* WHAT THE TASK REQUIRES *
Where does the word "href" show up in the records? Copy every line that has it.

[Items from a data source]
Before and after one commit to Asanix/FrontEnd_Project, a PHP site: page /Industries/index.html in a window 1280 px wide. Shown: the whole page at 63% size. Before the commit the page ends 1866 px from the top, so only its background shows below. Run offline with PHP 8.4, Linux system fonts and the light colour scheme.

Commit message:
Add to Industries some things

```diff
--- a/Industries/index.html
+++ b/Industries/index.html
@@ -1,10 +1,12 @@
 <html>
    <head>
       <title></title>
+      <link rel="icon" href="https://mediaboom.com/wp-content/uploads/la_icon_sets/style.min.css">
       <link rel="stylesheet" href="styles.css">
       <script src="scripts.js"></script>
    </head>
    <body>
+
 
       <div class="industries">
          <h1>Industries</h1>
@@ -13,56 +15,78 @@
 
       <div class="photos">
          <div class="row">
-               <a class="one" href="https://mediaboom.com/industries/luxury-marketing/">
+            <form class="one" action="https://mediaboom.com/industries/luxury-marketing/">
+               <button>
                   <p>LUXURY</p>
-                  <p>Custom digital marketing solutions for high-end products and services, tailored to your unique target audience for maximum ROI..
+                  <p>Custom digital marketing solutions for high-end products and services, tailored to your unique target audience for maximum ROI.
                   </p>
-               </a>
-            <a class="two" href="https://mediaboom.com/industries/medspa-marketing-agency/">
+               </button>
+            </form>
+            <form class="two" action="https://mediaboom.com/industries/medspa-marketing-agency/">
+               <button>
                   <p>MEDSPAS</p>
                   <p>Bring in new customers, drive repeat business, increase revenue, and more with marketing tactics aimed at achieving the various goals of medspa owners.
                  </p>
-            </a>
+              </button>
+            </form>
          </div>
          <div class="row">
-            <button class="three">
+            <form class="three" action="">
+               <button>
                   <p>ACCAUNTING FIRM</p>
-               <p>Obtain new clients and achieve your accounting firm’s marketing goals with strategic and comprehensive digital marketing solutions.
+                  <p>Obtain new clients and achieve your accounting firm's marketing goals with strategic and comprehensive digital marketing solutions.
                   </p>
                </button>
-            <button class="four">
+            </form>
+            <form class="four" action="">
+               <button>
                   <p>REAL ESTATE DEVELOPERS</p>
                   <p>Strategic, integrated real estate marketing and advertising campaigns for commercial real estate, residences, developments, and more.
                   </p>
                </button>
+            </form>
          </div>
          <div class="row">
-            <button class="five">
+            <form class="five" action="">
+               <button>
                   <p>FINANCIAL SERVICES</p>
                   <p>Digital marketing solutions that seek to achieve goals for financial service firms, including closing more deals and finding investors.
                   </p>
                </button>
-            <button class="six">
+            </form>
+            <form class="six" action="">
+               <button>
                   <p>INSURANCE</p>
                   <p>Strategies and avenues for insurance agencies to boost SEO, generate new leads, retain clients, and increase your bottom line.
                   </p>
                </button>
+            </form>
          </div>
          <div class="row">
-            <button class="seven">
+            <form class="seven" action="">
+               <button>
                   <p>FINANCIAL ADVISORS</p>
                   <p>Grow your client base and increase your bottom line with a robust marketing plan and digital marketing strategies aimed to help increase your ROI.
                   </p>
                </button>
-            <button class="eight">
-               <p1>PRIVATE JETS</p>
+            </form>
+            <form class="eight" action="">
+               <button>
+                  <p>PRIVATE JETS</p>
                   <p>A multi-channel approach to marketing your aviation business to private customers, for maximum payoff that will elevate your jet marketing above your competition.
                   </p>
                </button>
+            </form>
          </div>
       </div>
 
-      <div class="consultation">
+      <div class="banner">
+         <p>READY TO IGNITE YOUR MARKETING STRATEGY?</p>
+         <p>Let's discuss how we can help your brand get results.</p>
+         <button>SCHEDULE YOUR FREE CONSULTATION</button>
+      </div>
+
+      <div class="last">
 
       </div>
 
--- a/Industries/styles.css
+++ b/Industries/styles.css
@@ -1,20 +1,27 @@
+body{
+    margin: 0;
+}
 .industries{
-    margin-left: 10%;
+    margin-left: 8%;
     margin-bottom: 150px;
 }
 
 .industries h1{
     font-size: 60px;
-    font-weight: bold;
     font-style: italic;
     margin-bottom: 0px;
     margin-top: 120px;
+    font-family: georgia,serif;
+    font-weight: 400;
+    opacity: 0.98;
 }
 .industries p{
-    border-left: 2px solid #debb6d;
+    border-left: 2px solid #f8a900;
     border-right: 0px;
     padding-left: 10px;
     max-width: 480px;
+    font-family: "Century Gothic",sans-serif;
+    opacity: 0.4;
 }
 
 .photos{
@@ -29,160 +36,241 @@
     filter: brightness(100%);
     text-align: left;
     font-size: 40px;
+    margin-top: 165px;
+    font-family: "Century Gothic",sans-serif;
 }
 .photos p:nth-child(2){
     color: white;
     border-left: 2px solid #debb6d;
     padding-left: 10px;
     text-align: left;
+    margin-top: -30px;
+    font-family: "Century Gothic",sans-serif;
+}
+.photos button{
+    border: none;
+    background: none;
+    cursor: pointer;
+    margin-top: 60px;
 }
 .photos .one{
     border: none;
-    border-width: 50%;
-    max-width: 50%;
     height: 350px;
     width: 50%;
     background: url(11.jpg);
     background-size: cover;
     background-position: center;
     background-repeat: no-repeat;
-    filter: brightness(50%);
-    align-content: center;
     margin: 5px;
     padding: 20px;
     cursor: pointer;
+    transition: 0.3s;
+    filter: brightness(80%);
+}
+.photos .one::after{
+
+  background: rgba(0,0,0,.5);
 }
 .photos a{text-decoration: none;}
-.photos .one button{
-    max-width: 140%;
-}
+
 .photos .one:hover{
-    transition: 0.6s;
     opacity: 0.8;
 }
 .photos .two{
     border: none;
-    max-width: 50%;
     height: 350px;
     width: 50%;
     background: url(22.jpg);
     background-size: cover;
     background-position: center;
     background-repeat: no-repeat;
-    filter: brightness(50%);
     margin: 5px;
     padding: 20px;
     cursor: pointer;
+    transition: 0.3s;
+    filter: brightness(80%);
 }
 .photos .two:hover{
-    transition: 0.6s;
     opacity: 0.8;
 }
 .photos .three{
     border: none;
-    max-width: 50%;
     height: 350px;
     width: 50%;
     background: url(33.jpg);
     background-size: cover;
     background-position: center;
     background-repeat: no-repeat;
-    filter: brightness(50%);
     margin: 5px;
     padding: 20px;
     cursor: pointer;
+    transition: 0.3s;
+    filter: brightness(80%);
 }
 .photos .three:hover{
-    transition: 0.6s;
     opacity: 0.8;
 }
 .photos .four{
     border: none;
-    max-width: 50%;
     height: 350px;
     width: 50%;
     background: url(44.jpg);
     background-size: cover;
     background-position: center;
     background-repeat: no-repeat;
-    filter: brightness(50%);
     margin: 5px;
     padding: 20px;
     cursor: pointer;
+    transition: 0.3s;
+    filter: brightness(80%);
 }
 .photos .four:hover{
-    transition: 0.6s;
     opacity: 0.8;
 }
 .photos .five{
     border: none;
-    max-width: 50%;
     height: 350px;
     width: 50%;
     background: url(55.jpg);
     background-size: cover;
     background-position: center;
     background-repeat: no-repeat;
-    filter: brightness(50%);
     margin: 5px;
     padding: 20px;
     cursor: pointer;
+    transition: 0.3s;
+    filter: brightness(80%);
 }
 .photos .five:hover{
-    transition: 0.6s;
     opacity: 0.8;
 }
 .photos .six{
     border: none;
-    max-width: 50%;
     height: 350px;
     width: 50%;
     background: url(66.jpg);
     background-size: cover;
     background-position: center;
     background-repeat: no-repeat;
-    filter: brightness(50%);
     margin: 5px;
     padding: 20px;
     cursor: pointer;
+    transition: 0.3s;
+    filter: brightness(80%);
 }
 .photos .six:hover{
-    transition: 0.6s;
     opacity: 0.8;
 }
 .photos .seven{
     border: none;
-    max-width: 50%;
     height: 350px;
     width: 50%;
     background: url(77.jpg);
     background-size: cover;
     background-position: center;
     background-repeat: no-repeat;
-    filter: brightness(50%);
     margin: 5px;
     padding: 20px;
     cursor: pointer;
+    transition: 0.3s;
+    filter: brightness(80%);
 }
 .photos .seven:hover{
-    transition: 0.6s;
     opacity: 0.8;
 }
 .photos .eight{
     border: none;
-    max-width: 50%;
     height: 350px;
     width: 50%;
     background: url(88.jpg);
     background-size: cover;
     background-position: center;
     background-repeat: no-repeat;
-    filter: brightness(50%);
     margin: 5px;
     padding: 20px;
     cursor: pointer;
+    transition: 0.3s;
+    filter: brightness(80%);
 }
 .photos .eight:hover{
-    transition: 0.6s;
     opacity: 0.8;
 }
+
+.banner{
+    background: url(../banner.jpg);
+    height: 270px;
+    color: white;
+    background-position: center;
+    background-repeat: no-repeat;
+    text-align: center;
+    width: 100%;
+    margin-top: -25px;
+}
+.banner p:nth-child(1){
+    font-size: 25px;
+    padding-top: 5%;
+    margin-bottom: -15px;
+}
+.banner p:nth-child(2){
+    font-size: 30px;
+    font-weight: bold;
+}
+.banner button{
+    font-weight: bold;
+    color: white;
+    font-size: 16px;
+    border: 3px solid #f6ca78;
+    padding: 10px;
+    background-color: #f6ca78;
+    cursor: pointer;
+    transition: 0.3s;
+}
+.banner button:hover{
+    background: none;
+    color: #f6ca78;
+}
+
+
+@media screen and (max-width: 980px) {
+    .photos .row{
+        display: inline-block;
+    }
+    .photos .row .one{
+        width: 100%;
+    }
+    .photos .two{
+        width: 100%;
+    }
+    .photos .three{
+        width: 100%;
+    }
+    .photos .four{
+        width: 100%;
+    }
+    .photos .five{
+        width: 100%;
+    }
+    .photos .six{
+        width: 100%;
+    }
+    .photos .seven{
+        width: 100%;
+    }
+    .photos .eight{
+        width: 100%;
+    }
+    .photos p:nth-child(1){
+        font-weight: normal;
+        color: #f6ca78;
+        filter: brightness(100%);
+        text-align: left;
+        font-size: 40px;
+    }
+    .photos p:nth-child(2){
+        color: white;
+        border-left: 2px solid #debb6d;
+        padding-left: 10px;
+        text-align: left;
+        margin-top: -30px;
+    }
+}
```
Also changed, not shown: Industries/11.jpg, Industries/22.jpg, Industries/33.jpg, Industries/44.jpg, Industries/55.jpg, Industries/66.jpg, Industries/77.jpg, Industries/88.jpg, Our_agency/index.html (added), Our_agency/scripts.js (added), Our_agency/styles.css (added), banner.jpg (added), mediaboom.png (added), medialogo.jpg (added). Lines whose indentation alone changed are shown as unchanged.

* EXPECTED OUTPUT *
+      <link rel="icon" href="https://mediaboom.com/wp-content/uploads/la_icon_sets/style.min.css">
       <link rel="stylesheet" href="styles.css">
-               <a class="one" href="https://mediaboom.com/industries/luxury-marketing/">
-            <a class="two" href="https://mediaboom.com/industries/medspa-marketing-agency/">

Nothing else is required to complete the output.